As you can see, the keyboard is a much more standard layout than the K90; there are the normal 105 keys and media controls in the upper right hand corner. The keyboard’s brushed aluminium chassis is a nice design choice; as well as looking quite good it allows you to clean under the keys much more easily than a standard keyboard.
The standard keys use Cherry MX Red mechanical switches. These are very light linear switches, which actuate at 45g (compared to the 60g required to actuate the other common linear switch, the Black.) The use of the term ‘linear’ here means that there is no tactile bump as you press down, as you’d find on the Cherry MX Brown or Blue, and no distinctive loud click as you’d hear on the Blue. However, the switches do still sound a bit louder than a normal rubber dome keyboard, although this depends on how fast you’re typing and whether you’re bottoming out on the keys or not.
Sadly, not all of the keys are mechanical. Corsair have said that this is to prevent accidental double-tapping of these keys, which is quite easy due to the Red switches low actuation force. The affected keys are the Function keys (F1-Print Screen) and the Insert/Delete cluster. These keys use fairly high quality rubber domes instead, which you can see here.
The keycaps are all fairly standard quality single injection keycaps. Some users have reported excess wear on these keys in the first weeks of use, but I haven’t noticed these issues on the K60 (or the K90, which I have been using for about six weeks now.)
As stated earlier, the K60 also comes with red keycaps for use on the WASD cluster and 1-6 number keys, although you could potentially use them pretty much anywhere. These keycaps have a rubberised ridged surface, allowing you to quickly identify the WASD cluster and 1-6 number keys without looking down. The keycaps are nicely stored inside the wrist rest, along with a handy key puller for quick swaps without damaging anything.

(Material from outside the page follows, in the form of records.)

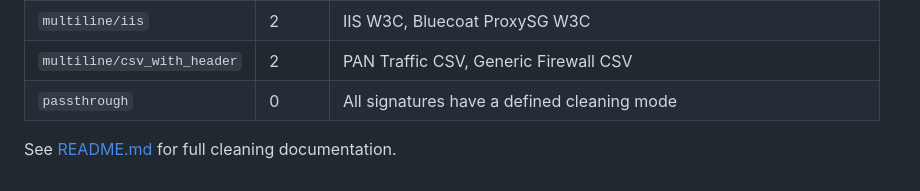
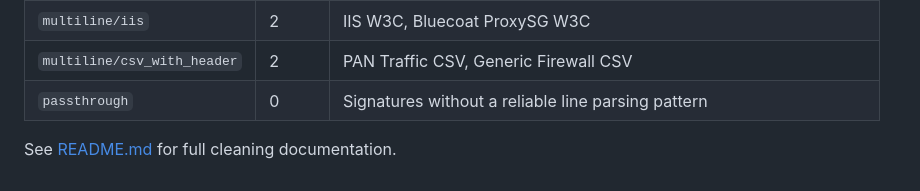
Before and after one commit to DefensiveCyber/prism, a Markdown page: SIGNATURES.md, the part around the change. Rendered like a GitHub page.

```diff
--- a/SIGNATURES.md
+++ b/SIGNATURES.md
@@ -613,6 +613,6 @@ Every signature includes automatic log cleaning — dirty lines (banners, header
 | `multiline/zeek_tsv` | 8 | All Zeek logs (conn, dns, http, ssl, files, dhcp, notice, weird) |
 | `multiline/iis` | 2 | IIS W3C, Bluecoat ProxySG W3C |
 | `multiline/csv_with_header` | 2 | PAN Traffic CSV, Generic Firewall CSV |
-| `passthrough` | 0 | All signatures have a defined cleaning mode |
+| `passthrough` | 0 | Signatures without a reliable line parsing pattern |
 
 See [README.md](README.md) for full cleaning documentation.
```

The other big feature of the keyboard is the media controls, which are the same as those found on the K90. There are four buttons in a row, corresponding to Skip Backward, Stop, Play/Pause and Skip Forward. Above this row is a mute button, as well as a clever volume roller. This dial is embedded quite nicely into the keyboard, and offers fine grained control over the volume – a nice touch. There’s also a button which disables the Windows key, if you find that you’re accidentally triggering it during frantic play.
The keyboard also contains a pass-through USB port, which is perfect for your mouse or a thumb-drive. The USB cable itself is of high quality, with a mesh covering that should stand up to some abuse – perfect for the frequent LAN-goer.
With the red keycaps on and the wrist rest installed, we’re ready to go. Let’s get to the testing!